Virtually every teacher at our meeting had the same niggling question. What is the best way to collect work from the kids? We have all struggled with trying to find an effective way for kids to submit completed assignments. As I had said last week, we have all resorted to having the kids email their work to us but the consensus is that another way has to be found.
The whole thing serves to illustrate just how important paper has been in sharing information over the centuries . Paper is a simple and effective way to transfer knowledge and demonstrate understanding. Paper has been the common currency of education and part of the the daily transactions between student and teacher for generations. It would seem however, that this important part of the educational process was not identified by the good people at Apple. It is my opinion that this is something that the iPad MUST be able to do before it could be considered an educational tool.
Now don’t get me wrong, it is undeniable that the iPad is a powerful learning tool and we are finding new and exciting ways to use it on a daily basis BUT the inability to easily complete the most basic of transactions between student and teacher, suggests that the ipad wasn’t really designed as an educational tool.
What we have discovered is that the iPad is fantastic for dispensing information to the user whether it be text, video or audio. Students can even produce some cool stuff to prove that they have acquired the concepts we are trying to impart but it is that missing link between student and teacher. The centuries old exchange which makes up the economy of education has somehow been overlooked or perhaps purposely left out by Apple.

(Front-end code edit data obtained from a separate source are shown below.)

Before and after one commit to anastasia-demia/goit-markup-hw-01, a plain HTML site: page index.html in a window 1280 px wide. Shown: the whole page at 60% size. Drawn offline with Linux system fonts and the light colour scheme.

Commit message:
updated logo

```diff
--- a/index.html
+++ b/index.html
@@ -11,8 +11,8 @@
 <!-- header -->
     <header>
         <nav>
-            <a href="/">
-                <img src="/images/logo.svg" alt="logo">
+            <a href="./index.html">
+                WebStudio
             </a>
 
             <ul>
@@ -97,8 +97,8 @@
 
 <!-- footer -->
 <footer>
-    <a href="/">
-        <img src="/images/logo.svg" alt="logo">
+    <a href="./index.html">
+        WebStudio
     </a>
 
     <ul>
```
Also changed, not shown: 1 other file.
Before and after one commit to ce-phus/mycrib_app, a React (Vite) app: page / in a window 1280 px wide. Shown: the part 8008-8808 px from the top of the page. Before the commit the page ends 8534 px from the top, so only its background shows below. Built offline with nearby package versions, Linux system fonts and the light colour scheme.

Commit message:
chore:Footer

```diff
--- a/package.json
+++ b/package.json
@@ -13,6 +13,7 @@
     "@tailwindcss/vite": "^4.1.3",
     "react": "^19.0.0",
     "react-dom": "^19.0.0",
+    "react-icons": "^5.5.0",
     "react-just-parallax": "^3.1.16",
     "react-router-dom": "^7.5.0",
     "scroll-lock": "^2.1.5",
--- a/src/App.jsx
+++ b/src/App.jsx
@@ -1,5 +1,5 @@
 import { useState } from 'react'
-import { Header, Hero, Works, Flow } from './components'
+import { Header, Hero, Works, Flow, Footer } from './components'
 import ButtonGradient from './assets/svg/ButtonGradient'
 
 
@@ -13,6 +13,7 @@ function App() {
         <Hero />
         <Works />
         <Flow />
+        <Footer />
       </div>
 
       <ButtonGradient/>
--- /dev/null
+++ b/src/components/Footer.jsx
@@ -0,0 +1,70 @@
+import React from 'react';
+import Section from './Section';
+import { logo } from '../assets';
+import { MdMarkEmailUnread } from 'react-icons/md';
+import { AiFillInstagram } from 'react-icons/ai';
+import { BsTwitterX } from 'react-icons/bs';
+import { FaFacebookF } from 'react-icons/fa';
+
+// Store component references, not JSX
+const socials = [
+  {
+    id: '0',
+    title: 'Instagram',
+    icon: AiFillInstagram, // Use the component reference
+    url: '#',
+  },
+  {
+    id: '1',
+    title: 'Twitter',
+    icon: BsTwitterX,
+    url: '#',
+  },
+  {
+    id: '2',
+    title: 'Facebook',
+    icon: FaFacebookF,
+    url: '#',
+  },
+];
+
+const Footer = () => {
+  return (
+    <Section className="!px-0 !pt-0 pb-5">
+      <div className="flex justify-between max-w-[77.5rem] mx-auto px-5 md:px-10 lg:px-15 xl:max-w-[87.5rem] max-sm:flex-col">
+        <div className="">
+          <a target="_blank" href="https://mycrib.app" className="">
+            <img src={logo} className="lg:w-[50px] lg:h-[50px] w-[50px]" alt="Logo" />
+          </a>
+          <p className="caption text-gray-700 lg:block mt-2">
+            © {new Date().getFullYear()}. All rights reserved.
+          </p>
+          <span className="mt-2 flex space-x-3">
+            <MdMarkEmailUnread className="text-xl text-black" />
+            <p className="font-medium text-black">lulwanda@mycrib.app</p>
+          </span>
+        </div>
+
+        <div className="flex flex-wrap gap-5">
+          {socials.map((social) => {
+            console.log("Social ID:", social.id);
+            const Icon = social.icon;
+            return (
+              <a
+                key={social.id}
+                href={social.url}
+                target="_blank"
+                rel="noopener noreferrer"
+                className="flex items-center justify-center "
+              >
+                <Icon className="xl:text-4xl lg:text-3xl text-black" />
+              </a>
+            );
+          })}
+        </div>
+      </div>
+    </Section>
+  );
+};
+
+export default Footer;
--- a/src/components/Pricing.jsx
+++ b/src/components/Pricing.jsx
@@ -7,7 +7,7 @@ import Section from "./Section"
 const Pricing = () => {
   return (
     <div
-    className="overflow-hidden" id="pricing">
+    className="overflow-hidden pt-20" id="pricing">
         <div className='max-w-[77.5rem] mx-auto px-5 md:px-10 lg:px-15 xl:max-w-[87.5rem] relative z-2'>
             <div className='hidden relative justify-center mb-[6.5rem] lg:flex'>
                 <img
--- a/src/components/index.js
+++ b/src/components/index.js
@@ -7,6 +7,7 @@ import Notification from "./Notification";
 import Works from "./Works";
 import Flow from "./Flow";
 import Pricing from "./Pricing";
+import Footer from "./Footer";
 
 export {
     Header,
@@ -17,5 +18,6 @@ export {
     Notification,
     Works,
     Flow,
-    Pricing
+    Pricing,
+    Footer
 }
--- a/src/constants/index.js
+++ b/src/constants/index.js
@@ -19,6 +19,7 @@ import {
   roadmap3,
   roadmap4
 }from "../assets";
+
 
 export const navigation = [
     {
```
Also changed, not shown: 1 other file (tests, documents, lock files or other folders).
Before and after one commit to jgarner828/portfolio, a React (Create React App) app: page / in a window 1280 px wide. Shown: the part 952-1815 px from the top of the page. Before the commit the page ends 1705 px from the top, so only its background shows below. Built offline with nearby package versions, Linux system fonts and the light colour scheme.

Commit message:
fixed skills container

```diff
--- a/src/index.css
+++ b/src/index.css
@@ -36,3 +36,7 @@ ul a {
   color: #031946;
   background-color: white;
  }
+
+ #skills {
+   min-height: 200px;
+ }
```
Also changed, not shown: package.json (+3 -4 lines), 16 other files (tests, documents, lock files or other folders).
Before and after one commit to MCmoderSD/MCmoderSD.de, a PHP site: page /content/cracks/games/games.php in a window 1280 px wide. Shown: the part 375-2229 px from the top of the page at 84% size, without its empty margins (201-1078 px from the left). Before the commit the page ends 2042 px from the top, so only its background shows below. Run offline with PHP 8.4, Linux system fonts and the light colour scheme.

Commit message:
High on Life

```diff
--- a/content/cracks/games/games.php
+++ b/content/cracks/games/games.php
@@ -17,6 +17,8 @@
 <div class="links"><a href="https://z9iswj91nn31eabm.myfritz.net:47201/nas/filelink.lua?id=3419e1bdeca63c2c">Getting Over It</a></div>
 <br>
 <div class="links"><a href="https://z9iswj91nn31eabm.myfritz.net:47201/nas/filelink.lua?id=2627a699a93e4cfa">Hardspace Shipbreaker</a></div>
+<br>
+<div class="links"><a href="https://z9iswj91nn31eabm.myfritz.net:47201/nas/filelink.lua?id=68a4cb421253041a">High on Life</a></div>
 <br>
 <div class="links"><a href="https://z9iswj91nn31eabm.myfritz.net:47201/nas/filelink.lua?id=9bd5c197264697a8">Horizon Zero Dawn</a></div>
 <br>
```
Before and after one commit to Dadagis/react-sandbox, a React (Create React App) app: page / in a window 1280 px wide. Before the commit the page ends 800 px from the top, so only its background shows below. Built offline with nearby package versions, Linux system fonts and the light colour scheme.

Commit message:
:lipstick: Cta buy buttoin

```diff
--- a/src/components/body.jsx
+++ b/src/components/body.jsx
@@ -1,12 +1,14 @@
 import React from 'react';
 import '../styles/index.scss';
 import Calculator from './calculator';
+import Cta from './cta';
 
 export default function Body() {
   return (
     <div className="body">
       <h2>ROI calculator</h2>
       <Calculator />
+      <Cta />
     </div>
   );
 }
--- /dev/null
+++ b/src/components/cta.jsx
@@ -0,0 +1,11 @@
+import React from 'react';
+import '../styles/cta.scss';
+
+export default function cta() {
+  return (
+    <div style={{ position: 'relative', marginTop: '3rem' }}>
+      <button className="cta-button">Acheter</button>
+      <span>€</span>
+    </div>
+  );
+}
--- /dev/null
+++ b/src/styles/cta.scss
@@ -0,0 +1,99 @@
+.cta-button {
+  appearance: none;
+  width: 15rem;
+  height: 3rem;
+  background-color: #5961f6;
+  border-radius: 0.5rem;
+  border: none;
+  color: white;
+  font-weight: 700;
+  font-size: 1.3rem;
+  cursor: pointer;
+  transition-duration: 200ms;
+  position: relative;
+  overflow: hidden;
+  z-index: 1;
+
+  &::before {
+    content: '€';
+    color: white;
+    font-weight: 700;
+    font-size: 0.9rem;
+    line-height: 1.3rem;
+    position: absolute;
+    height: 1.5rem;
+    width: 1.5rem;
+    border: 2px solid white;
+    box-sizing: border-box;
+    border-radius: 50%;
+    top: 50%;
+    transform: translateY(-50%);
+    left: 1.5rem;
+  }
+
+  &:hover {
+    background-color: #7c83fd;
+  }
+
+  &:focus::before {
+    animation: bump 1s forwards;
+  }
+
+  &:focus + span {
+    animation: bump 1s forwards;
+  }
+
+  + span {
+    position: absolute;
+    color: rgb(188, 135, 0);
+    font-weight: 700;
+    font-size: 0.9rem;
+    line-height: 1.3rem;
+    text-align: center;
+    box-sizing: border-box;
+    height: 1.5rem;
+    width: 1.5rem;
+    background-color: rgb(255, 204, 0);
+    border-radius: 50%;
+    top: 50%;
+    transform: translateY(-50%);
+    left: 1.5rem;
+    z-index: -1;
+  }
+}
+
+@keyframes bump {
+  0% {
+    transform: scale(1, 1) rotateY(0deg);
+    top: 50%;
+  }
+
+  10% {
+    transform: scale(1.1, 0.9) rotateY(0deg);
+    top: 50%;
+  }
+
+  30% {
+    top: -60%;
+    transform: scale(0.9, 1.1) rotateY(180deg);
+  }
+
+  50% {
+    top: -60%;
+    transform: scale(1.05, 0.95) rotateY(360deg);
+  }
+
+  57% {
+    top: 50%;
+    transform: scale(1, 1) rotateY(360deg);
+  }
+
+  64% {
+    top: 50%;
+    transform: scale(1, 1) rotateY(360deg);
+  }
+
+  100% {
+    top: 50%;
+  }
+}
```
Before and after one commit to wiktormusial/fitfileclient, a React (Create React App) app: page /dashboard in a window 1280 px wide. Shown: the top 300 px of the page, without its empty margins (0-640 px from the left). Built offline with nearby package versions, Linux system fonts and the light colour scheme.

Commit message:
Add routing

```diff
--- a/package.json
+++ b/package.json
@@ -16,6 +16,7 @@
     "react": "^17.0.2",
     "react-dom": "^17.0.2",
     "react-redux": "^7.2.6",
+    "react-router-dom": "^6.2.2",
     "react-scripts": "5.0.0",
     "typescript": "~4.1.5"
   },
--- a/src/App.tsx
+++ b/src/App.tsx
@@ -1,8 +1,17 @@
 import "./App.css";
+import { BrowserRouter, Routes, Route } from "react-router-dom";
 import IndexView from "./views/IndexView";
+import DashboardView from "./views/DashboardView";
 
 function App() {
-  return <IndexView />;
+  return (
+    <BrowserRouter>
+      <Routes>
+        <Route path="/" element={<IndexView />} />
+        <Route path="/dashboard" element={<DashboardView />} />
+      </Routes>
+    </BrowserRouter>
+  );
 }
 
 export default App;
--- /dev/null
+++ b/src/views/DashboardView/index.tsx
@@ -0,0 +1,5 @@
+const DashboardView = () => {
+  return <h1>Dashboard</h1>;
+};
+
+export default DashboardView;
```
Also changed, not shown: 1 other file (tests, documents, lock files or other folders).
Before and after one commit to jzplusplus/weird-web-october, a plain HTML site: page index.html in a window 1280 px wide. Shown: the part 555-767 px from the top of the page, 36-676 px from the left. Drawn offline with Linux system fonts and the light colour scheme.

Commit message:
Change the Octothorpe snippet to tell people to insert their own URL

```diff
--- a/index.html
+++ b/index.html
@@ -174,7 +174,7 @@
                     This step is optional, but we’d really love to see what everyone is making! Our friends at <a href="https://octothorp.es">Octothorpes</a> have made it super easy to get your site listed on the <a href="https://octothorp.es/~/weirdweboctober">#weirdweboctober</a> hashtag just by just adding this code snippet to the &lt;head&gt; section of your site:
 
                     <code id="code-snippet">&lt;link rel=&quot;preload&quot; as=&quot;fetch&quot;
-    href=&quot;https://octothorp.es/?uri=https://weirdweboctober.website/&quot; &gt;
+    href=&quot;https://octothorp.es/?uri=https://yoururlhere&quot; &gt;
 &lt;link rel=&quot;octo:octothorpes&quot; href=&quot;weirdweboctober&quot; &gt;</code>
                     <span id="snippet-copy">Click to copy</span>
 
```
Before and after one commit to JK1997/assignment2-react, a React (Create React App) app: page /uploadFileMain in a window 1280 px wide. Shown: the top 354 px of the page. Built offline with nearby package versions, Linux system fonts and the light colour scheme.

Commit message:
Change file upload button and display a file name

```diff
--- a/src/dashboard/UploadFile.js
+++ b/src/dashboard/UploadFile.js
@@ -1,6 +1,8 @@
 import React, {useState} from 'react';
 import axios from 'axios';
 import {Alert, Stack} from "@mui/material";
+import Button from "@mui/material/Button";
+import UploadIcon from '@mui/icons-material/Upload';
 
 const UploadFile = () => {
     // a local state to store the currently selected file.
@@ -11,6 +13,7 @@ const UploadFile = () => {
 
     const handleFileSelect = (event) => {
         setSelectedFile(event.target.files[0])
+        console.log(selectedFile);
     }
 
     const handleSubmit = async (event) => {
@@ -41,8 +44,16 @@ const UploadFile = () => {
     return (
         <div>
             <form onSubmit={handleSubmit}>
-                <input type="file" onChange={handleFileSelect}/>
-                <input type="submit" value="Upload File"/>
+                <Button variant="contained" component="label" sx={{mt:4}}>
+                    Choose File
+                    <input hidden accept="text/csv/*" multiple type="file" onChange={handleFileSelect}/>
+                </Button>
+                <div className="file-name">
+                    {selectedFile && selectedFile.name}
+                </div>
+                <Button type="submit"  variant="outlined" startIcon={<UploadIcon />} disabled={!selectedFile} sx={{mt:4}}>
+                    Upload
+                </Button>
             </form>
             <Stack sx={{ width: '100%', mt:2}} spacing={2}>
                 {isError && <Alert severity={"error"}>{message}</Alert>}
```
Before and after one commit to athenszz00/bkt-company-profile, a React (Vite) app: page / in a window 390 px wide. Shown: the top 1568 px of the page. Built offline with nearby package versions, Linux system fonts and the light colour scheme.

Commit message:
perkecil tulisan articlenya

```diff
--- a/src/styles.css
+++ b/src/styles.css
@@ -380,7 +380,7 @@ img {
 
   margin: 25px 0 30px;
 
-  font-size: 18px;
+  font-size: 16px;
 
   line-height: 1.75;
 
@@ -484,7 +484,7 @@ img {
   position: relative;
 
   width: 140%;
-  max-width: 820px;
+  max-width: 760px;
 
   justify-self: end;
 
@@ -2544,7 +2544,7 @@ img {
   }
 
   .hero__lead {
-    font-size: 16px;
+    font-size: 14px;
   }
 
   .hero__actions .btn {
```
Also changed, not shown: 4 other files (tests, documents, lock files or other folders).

By meetings end, we had decided to approach Apple directly to see if they had an “educational expert” on staff who could address our frustrations and perhaps suggest some solutions. As of Friday at 3 PM we have not heard back but we are hopeful.
So, as of weeks end, I remain thankful that I have been given the opportunity to break new ground in the rapidly changing landscape of education. With any luck, if I continue to bellyache on a weekly basis, I may even influence the way we teach children in the years to come.